> [Data records]:
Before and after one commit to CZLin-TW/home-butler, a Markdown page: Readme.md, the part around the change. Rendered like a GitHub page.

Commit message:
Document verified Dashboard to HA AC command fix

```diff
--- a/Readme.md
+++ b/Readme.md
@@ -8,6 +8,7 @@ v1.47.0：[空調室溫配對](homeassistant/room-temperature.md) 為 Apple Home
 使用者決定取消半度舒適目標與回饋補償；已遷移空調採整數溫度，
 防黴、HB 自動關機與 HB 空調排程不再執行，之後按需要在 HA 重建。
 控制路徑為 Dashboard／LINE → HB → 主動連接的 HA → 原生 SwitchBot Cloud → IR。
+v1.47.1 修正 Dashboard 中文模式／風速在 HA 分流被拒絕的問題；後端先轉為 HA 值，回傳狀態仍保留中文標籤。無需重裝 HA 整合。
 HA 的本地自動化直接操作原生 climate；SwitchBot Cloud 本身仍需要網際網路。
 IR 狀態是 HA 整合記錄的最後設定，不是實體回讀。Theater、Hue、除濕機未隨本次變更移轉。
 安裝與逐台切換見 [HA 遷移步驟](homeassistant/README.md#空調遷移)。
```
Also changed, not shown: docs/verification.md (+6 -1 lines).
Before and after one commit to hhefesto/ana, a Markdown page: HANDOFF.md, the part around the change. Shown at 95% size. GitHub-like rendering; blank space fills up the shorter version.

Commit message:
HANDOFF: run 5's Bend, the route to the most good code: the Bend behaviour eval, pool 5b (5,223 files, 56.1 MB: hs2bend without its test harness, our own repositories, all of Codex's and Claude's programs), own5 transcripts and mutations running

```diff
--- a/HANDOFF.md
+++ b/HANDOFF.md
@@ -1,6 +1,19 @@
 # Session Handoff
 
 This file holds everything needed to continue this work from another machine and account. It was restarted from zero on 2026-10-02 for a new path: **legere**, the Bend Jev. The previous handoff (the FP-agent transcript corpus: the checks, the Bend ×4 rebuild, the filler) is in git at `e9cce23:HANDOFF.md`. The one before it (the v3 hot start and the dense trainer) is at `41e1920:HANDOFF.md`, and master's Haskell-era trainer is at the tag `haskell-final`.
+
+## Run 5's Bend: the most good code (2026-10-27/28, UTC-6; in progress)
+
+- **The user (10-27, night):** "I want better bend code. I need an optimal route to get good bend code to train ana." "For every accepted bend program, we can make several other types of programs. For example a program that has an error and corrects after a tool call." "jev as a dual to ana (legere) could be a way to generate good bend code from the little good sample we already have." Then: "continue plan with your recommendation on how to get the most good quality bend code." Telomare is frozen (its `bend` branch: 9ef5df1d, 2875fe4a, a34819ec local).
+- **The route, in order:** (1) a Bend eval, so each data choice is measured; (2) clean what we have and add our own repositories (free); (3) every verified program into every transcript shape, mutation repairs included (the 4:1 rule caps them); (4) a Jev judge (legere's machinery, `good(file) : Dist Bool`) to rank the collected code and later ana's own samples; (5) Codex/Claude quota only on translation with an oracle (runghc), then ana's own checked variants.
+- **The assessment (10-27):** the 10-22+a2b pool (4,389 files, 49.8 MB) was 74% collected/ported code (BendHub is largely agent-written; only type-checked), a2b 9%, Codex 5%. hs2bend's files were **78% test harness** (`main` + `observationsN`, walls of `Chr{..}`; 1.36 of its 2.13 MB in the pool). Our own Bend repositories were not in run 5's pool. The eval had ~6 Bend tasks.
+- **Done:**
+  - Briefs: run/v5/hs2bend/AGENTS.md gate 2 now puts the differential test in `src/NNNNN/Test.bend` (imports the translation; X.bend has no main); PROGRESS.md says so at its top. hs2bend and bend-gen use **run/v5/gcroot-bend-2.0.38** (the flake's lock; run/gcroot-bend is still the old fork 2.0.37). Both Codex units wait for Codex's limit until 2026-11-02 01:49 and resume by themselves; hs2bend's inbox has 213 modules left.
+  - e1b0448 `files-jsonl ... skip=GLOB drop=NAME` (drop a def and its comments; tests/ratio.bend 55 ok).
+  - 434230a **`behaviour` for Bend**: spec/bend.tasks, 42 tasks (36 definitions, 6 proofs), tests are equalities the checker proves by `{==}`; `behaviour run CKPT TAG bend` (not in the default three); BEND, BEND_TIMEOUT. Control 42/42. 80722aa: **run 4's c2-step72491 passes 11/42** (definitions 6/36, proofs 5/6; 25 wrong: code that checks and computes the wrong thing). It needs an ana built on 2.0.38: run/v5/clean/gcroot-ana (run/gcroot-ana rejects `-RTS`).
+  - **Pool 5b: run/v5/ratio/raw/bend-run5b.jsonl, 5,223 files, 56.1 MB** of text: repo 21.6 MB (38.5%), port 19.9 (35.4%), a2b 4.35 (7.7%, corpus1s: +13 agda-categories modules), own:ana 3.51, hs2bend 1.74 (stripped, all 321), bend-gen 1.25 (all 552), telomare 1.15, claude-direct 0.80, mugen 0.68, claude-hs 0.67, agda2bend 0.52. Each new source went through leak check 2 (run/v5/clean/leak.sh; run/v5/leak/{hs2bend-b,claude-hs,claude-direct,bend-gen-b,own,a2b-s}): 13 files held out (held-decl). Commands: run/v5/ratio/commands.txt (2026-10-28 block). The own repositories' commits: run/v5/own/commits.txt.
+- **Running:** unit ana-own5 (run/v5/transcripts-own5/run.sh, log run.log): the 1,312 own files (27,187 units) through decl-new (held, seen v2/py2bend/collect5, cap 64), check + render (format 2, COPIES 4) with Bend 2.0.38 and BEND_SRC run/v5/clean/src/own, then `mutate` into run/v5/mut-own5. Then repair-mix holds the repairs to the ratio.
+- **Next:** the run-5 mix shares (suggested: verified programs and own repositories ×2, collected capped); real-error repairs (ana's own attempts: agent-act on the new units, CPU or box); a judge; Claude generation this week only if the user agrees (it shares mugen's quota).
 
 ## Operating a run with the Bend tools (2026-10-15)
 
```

> [The problem]: Taking each line of the material above in turn, count those containing the string "judge". State the number alone.

> [Solution to the exercise]: 2